In this morning's news...
Palisades nuclear power plant remains shut down
The Palisades Nuclear Power Plant 55 southwest of Grand Rapids is still shut down.
From the Associated Press:
Operators of the plant said in a statement Wednesday that the plant remains out of service after an electrical breaker fault automatically prompted the shutdown Sunday.
Repairs were being made this week. New Orleans-based Entergy Corp. owns Palisades and says no one was hurt in the shutdown...
It was shut down Sept. 16 because of a loss of water in a cooling system, then brought back on the grid last week.
The U.S. Nuclear Regulatory Commission inspected the plant in August after a water pump component failed.
Michigan Republicans continue education policy debate
The Associated Press reports that Governor Rick Snyder's administration and Republicans in the legislature will continue to push their education overhaul proposals this week. From the AP:
Lt. Gov. Brian Calley is scheduled to discuss the administration's education proposals Wednesday at a Lansing conference hosted by The Center for Charter Schools at Central Michigan University.
The Republican leaders of committees dealing with education policy also are scheduled to attend.
The conference comes as lawmakers are debating multiple bills related to education policy in the state Legislature. A package of bills in a Senate committee would let students transfer to other schools more easily and have a broader choice of charter schools and online learning options.
Michigan State University to test "Head Start on Science" for preschoolers
MSU will test a new program aimed at teaching preschoolers science. The effort is funded by the National Science Foundation. From an MSU news release:

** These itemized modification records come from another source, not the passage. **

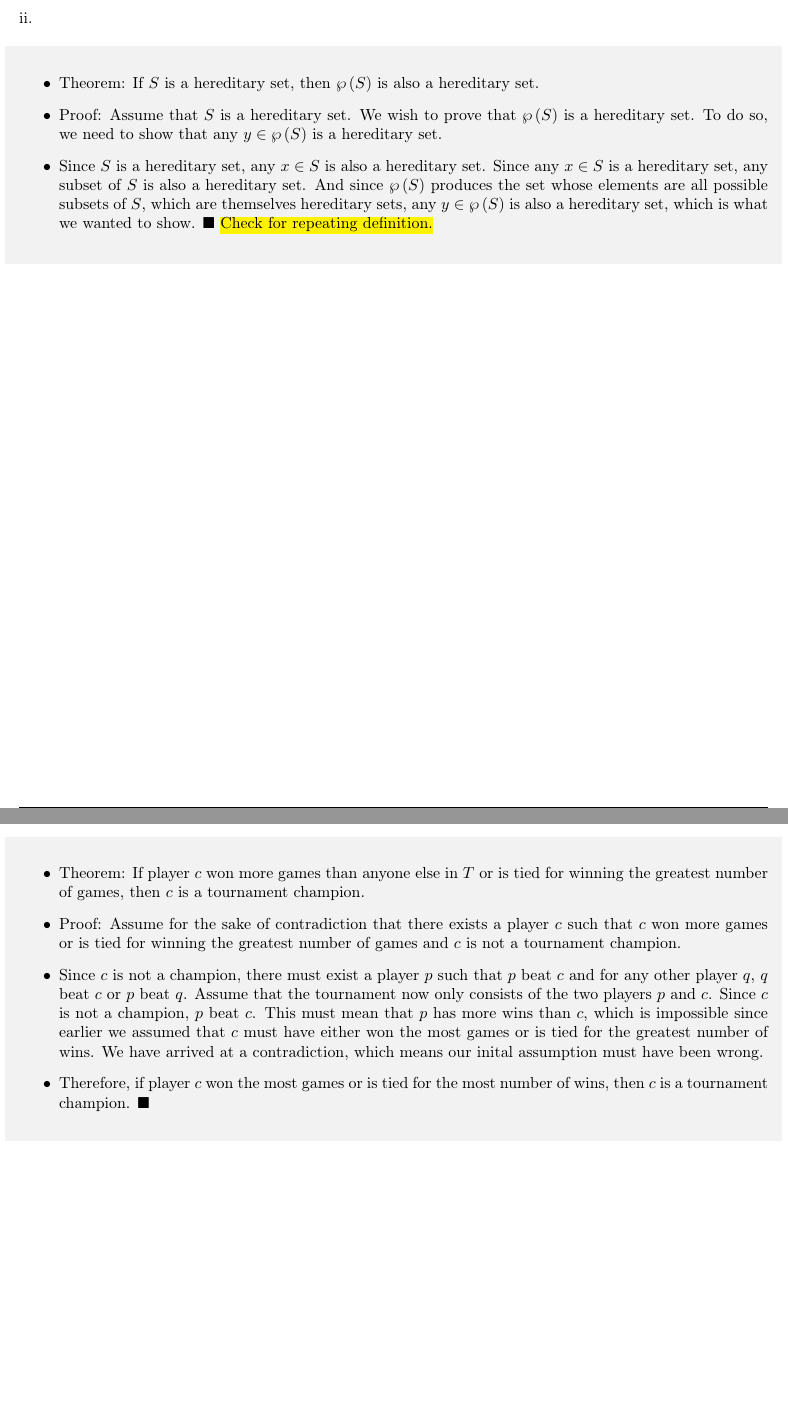
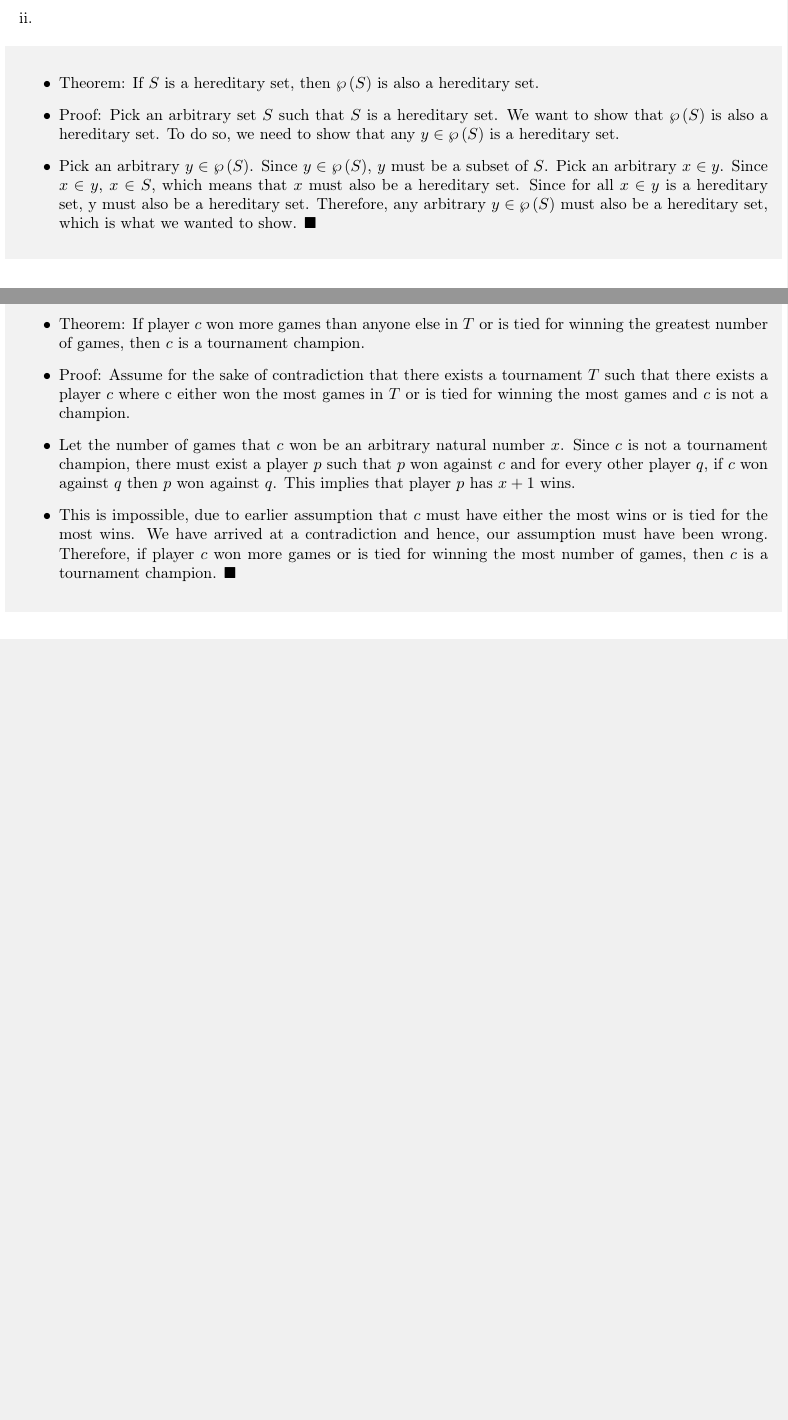
Before and after one commit to averageandyyy/CS103, a LaTeX document (PS2/template.tex): two parts of pages 3 and 4 of 5, joined at a grey line, cut so that both start at the same text, the shorter picture padded with empty space. Compiled offline with pdfLaTeX.

Commit message:
PSET2 Complete

```diff
--- a/PS2/template.tex
+++ b/PS2/template.tex
@@ -44,7 +44,7 @@
 }
 
 \title{CS 103: Mathematical Foundations of Computing\\Problem Set \#2}
-\author{[TODO: Replace this with your name(s)]}
+\author{Cheng Jia Wei Andy, Xiang Qiuyu}
 \date{\today}
 
 % Running author based on https://tex.stackexchange.com/questions/68308/how-to-add-running-title-and-author#answer-68310
@@ -217,9 +213,9 @@ Here are some symbols that may be useful for this PSet. If you are using \LaTeX,
             \item
                 Theorem: If $S$ is a hereditary set, then $\powerset{S}$ is also a hereditary set.
             \item
-                Proof: Assume that $S$ is a hereditary set. We wish to prove that $\powerset{S}$ is a hereditary set. To do so, we need to show that any $y\in \powerset{S}$ is a hereditary set.
+                Proof: Pick an arbitrary set $S$ such that $S$ is a hereditary set. We want to show that $\powerset{S}$ is also a hereditary set. To do so, we need to show that any $y\in \powerset{S}$ is a hereditary set.
             \item
-                Since $S$ is a hereditary set, any $x\in S$ is also a hereditary set. Since any $x\in S$ is a hereditary set, any subset of $S$ is also a hereditary set. And since $\powerset{S}$ produces the set whose elements are all possible subsets of $S$, which are themselves hereditary sets, any $y\in \powerset{S}$ is also a hereditary set, which is what we wanted to show. $\blacksquare$ \hl{Check for repeating definition.}
+                Pick an arbitrary $y\in \powerset{S}$. Since $y\in \powerset{S}$, $y$ must be a subset of $S$. Pick an arbitrary $x\in y$. Since $x\in y$, $x \in S$, which means that $x$ must also be a hereditary set. Since for all $x\in y$ is a hereditary set, y must also be a hereditary set. Therefore, any arbitrary $y\in \powerset{S}$ must also be a hereditary set, which is what we wanted to show. $\blacksquare$
         \end{itemize}
     \end{shaded}
 
@@ -240,11 +236,12 @@ Here are some symbols that may be useful for this PSet. If you are using \LaTeX,
             \item
                 Theorem: If player $c$ won more games than anyone else in $T$ or is tied for winning the greatest number of games, then $c$ is a tournament champion.
             \item
-                Proof: Assume for the sake of contradiction that there exists a player $c$ such that $c$ won more games or is tied for winning the greatest number of games and $c$ is not a tournament champion.
+                Proof: Assume for the sake of contradiction that there exists a tournament $T$ such that there exists a player $c$ where c either won the most games in $T$ or is tied for winning the most games and $c$ is not a champion.
             \item
-                Since $c$ is not a champion, there must exist a player $p$ such that $p$ beat $c$ and for any other player $q$, $q$ beat $c$ or $p$ beat $q$. Assume that the tournament now only consists of the two players $p$ and $c$. Since $c$ is not a champion, $p$ beat $c$. This must mean that $p$ has more wins than $c$, which is impossible since earlier we assumed that $c$ must have either won the most games or is tied for the greatest number of wins. We have arrived at a contradiction, which means our inital assumption must have been wrong.
+                Let the number of games that $c$ won be an arbitrary natural number $x$.
+                Since $c$ is not a tournament champion, there must exist a player $p$ such that $p$ won against $c$ and for every other player $q$, if $c$ won against $q$ then $p$ won against $q$. This implies that player $p$ has $x+1$ wins.
             \item
-                Therefore, if player $c$ won the most games or is tied for the most number of wins, then $c$ is a tournament champion. $\blacksquare$
+                This is impossible, due to earlier assumption that $c$ must have either the most wins or is tied for the most wins. We have arrived at a contradiction and hence, our assumption must have been wrong. Therefore, if player $c$ won more games or is tied for winning the most number of games, then $c$ is a tournament champion. $\blacksquare$
         \end{itemize}
     \end{shaded}
 
```
Also changed, not shown: PS2/template.pdf, PS2/template.tex (4 more changed lines), 3 other files.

The five-year effort, called Head Start on Science, is funded by a $2.6 million grant from the National Science Foundation. It’s designed to get educators more comfortable teaching science to 3- to 5-year-olds – a task that’s especially important for low-income and minority children who often start school with less preparation for science learning than affluent students, said lead researcher Laurie Van Egeren.